Directions for this task: Whenever a line in the entries below includes the string "пачка", count that line. Report the total alone.

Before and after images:
########
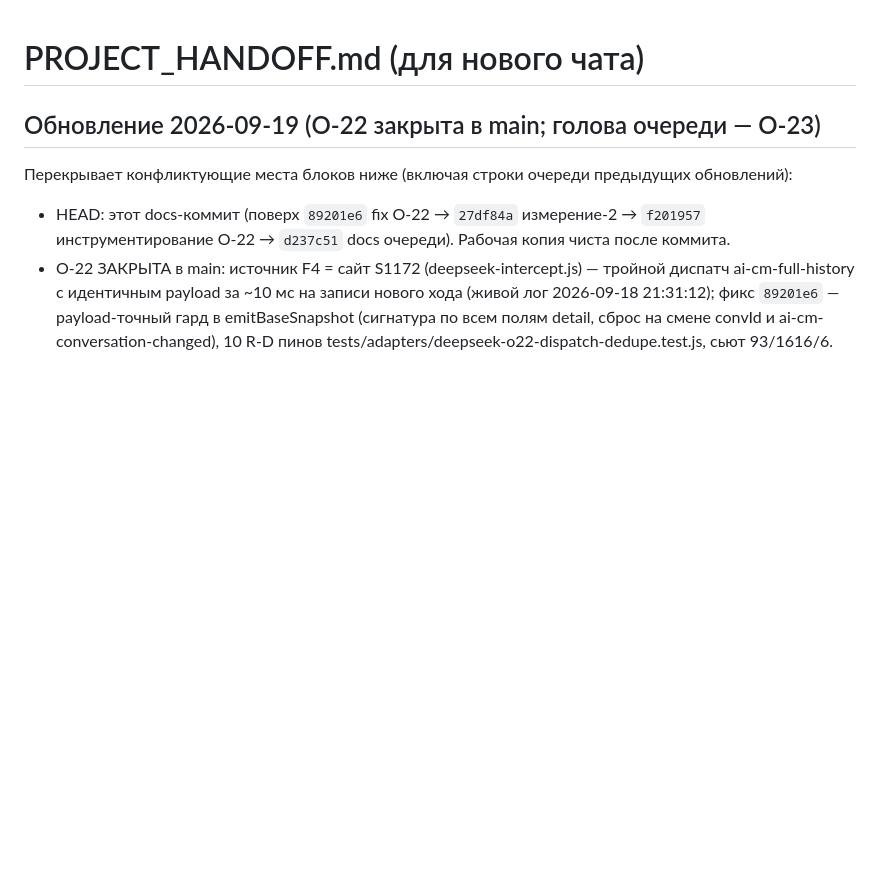
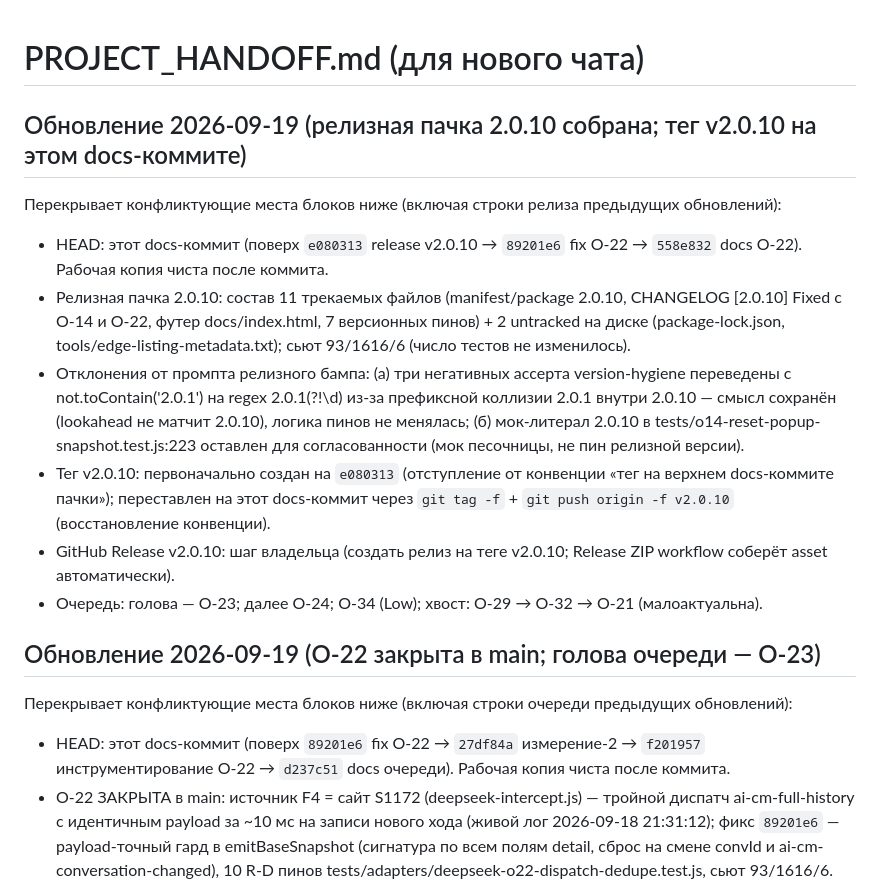
Before and after one commit to shtakan/ai-context-monitor, a Markdown page: PROJECT_HANDOFF.md, the part around the change. Rendered like a GitHub page; blank space fills up the shorter version.

Commit message:
docs: handoff - релизная пачка 2.0.10 собрана (e080313), тег v2.0.10 переставлен на этот docs-коммит (восстановление конвенции); отклонения: regex-адаптация version-hygiene (2.0.1 внутри 2.0.10) и мок-литерал o14-reset-popup-snapshot:223

```diff
--- a/PROJECT_HANDOFF.md
+++ b/PROJECT_HANDOFF.md
@@ -1,4 +1,13 @@
 # PROJECT_HANDOFF.md (для нового чата)
+
+## Обновление 2026-09-19 (релизная пачка 2.0.10 собрана; тег v2.0.10 на этом docs-коммите)
+Перекрывает конфликтующие места блоков ниже (включая строки релиза предыдущих обновлений):
+- HEAD: этот docs-коммит (поверх `e080313` release v2.0.10 → `89201e6` fix O-22 → `558e832` docs O-22). Рабочая копия чиста после коммита.
+- Релизная пачка 2.0.10: состав 11 трекаемых файлов (manifest/package 2.0.10, CHANGELOG [2.0.10] Fixed с O-14 и O-22, футер docs/index.html, 7 версионных пинов) + 2 untracked на диске (package-lock.json, tools/edge-listing-metadata.txt); сьют 93/1616/6 (число тестов не изменилось).
+- Отклонения от промпта релизного бампа: (а) три негативных ассерта version-hygiene переведены с not.toContain('2.0.1') на regex 2\.0\.1(?!\d) из-за префиксной коллизии 2.0.1 внутри 2.0.10 — смысл сохранён (lookahead не матчит 2.0.10), логика пинов не менялась; (б) мок-литерал 2.0.10 в tests/o14-reset-popup-snapshot.test.js:223 оставлен для согласованности (мок песочницы, не пин релизной версии).
+- Тег v2.0.10: первоначально создан на `e080313` (отступление от конвенции «тег на верхнем docs-коммите пачки»); переставлен на этот docs-коммит через `git tag -f` + `git push origin -f v2.0.10` (восстановление конвенции).
+- GitHub Release v2.0.10: шаг владельца (создать релиз на теге v2.0.10; Release ZIP workflow соберёт asset автоматически).
+- Очередь: голова — O-23; далее O-24; O-34 (Low); хвост: O-29 → O-32 → O-21 (малоактуальна).
 
 ## Обновление 2026-09-19 (O-22 закрыта в main; голова очереди — O-23)
 Перекрывает конфликтующие места блоков ниже (включая строки очереди предыдущих обновлений):
```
########
Task solution: 3